Title: The Lost Story
Authors: Amit Goyal and Sudhanshu Gupta
Publisher: Grapevine India Publishers Pvt. Ltd.
Source: Author via Bookrack.in
When I was first told by Bookrack to review, “The Lost Story”, I wasn’t really sure if I wanted to. I mean, I hadn’t heard of the book at all and honestly I could not say much of it based on a synopsis. I needed to read a chapter at least to figure whether or not I wanted to review it. However, I agreed to review the book and from the time the book reached me, I could not put it down. So there went my theory of wanting to read a chapter at least. The book gripped me and took me in.
“The Lost Story” is a joint venture by Amit Goyal and Sudhanshu Gupta. It is a story of a Booker Prize Winning writer Saleem Afzal, who hasn’t written a book in the last 23 years.

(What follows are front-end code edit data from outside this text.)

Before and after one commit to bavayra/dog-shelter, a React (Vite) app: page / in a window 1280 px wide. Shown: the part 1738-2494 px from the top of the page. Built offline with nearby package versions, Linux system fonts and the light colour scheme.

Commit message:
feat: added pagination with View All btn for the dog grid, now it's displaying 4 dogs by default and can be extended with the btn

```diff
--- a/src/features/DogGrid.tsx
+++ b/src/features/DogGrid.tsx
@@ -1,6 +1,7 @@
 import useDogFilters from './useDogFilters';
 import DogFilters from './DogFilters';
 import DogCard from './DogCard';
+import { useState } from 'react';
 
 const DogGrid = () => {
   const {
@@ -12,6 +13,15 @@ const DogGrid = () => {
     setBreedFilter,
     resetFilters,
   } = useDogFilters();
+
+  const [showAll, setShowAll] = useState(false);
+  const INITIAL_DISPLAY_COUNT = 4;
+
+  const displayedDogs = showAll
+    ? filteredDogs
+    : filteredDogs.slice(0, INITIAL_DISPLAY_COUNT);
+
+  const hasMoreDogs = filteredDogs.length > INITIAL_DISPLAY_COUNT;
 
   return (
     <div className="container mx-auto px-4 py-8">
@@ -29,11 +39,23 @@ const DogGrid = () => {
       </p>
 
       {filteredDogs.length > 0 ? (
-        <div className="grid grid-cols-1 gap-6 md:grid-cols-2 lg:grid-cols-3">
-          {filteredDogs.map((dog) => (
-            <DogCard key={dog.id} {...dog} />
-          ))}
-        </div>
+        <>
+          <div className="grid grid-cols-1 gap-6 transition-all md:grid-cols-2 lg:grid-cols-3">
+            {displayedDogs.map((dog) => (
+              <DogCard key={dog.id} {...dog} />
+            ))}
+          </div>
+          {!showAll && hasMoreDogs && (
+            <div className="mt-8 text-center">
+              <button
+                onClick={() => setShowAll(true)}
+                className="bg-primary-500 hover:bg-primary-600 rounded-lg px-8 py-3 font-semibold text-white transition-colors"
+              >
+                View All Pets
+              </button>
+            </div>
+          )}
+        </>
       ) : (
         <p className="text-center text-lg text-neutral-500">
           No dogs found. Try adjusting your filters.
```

It is about Sandy, an aspiring young writer who gets a chance to work with him on a collection of short stories. The idea and entire premise of the book is that each of them has to write one half of a story, leaving it for the other to finish it. Together, they make their imaginations run wild, churning story after story – a tale of a haunted house, the apocalypse and its aftermath, a journey back home gone crazy, and of a young terrorist and his mentor.
As these stories are being churned, there is another story which remains unfinished – Saleem’s Lost Story. The last book he was working on. Sandy’s mind begins to question unrelentlessly, seeking answers: What is the Lost Story? What happened to Saleem while he was writing it? What is the secret behind his accident? Why won’t anyone tell Sandy anything about it?
This is the premise of the book. I liked the book. In fact, I liked it a lot. The writing was fast. The stories were crisp. The intermingling chapters of stories and the conversations and scenes of Saleem’s and Sandy’s lives were done tactfully. The authors must have pondered over the fact that how this should have worked out – and therefore the way they have written the book seems so familiar to the events that unfurl in the book (just referring to the writing style of two authors’ collaborating). Amit and Sudhanshu have kept the book simple – in terms of its language which does not require a lot from the reader and yet they do not serve all stories on a platter. The reader is often left wondering about the various possibilities at the end of each story.
At the same time, the ending was a big disappointment for me. I could not handle it. I did not like it. I wish there was more to it than the way it ended and that was the only drawback for me in the entire book. Nonetheless I enjoyed the book. It is everything that you need in a page-turner and I liked the structure and framework of the book. You cannot read it again for sure. But it is a quick flight read for sure.